Four ounces, Vita brewed coffee, hot

Heavy cream, lightly whipped

4. Grand Coffee

Not quite light enough to be called a beer, but not heavy enough to be completely filling, a Grand Coffee is the perfect substitute for anyone who fancies a little bit of sweetness in their coffee each morning.

One ounce of warmed, Grand Marnier

Three ounces, Vita brewed coffee, hot

.75 ounces, brown sugar syrup or whipped cream (if desired)

5. Haute & Steamy

For those who like mochas each morning, the Haute & Steamy might become your new favorite drink this winter.

Much in the same mold as a standard mocha, see why adding a bit of booze can warm you up much quicker than the one you typically sip each morning.

One-in-a-half ounces Godiva Chocolate Infused Vodka

Four ounces, Vita brewed coffee, hot

My First Time: Pilchuck Glass School

| August 28, 2014


For those who didn’t already know, the Pacific Northwest is home to some of the finest and most talented creatives in the world.

Blending backgrounds and styles from different nations, artists seem to get inspiration from their roots, before sharing them with those of us who call this region home.

One of the most decorated artist hubs in the Northwest is the Pilchuck Glass School, which is located in Stanwood, Wa. about an hour north of Seattle.

Since it’s beginning in 1971, Pilchuck has housed students from as many as 32 different countries for their summer programs. From May through September each year, Pilchuk offers courses taught by some of the most renowned artists and instructors in the glass-blowing industry.

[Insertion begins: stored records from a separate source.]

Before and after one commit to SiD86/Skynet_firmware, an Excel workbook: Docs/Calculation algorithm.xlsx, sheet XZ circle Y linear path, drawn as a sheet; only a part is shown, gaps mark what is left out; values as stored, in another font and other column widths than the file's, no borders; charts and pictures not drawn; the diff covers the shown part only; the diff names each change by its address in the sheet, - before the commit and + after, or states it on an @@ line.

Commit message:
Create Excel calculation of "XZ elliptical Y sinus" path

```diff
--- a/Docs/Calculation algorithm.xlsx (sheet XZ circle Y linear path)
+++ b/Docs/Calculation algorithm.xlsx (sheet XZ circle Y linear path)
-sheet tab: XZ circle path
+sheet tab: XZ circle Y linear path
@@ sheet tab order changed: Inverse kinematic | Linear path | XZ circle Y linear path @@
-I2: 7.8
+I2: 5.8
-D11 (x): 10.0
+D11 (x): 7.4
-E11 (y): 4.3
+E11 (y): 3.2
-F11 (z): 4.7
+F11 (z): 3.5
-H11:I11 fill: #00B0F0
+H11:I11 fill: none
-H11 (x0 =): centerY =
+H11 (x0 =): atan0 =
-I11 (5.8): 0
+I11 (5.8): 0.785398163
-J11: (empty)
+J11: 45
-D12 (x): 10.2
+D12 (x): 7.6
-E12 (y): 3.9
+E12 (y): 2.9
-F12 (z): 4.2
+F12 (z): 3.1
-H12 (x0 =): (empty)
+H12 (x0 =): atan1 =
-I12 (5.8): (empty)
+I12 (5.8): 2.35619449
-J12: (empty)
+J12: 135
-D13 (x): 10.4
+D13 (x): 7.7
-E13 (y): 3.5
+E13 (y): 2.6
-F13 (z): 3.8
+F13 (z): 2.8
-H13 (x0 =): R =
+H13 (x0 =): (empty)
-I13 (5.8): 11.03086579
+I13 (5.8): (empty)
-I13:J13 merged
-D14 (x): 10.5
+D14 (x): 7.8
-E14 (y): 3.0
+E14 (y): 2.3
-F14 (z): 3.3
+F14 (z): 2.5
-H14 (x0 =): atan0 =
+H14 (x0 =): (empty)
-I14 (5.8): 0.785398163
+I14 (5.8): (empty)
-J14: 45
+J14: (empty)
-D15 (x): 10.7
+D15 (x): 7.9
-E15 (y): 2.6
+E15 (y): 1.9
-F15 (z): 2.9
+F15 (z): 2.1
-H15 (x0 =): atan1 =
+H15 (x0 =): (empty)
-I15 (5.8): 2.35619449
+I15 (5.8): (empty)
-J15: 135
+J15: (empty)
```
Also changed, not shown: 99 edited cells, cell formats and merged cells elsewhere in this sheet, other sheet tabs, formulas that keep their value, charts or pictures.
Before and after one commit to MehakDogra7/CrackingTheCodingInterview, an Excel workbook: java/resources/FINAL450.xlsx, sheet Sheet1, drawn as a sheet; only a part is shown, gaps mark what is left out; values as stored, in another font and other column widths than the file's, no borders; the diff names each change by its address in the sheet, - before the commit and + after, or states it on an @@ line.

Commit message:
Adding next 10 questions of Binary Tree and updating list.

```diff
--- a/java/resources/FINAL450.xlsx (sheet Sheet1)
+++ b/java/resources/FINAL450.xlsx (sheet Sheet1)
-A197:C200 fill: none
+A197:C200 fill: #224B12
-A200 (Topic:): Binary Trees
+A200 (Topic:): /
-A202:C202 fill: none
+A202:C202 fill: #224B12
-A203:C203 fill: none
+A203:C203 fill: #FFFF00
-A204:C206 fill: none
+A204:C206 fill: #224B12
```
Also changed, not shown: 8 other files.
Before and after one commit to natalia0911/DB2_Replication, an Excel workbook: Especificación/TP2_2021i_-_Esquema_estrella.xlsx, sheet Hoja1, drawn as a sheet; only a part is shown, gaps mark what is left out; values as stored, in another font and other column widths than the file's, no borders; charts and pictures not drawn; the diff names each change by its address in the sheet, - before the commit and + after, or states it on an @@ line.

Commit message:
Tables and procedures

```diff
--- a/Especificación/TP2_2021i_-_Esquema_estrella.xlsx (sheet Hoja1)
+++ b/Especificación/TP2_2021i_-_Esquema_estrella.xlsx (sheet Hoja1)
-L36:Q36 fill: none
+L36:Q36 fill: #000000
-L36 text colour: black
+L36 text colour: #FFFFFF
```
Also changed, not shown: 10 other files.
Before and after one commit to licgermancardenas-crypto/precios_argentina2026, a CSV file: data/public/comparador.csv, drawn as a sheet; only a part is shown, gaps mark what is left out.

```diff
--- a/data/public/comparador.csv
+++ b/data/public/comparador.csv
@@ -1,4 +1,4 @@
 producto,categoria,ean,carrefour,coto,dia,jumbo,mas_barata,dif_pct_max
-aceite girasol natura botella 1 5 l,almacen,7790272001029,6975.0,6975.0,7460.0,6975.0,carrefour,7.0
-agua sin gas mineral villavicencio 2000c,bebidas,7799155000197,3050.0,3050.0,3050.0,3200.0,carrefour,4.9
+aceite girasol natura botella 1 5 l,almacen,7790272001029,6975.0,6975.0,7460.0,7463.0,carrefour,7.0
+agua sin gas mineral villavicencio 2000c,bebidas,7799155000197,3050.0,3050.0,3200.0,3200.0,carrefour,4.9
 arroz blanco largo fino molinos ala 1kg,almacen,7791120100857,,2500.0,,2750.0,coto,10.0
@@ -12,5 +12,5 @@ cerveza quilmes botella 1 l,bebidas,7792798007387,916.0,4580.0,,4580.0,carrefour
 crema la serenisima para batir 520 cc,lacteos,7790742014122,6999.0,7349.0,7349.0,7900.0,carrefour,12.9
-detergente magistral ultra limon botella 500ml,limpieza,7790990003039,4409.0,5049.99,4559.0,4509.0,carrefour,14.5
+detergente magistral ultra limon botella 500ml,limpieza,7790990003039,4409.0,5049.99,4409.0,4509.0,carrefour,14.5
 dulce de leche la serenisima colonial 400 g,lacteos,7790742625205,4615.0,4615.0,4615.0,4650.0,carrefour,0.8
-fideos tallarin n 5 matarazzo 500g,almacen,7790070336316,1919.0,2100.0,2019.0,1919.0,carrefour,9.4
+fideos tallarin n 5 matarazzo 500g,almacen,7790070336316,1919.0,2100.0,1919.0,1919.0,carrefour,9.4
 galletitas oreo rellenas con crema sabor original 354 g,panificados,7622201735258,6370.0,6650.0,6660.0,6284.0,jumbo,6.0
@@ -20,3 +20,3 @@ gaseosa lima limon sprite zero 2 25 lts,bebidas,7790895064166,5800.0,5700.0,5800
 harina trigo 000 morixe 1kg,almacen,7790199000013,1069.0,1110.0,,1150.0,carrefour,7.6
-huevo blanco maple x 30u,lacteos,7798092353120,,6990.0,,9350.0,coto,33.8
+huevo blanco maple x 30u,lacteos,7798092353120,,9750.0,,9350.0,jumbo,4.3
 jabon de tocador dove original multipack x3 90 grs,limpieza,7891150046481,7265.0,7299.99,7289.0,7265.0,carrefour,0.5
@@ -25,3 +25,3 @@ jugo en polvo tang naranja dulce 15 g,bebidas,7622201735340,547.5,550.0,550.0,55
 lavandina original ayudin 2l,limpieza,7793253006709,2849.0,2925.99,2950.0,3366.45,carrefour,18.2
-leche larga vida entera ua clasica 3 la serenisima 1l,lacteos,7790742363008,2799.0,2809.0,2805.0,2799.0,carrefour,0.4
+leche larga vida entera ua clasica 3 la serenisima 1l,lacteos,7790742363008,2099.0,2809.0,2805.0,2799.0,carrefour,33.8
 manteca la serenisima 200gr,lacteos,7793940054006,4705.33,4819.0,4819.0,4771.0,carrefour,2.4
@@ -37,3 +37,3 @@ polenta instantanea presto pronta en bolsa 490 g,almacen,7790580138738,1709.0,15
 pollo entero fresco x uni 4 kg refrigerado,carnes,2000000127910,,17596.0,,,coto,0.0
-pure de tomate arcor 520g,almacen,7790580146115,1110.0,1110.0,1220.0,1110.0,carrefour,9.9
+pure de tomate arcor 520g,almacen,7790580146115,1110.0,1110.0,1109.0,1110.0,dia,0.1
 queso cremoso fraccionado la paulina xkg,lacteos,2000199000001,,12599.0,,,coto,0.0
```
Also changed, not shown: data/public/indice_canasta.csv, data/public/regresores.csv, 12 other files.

And with long hours spent conceptualizing and, eventually, completing their projects, students, professors and staff rely on Caffe Vita coffee to power their creativity after sleepless nights of working on their craft—so much so that one student even lasted three-straight days without sleep to create his masterpiece, living on cups of Vita coffee, with the staff having to put him to sleep because of the dangers of being up for so long.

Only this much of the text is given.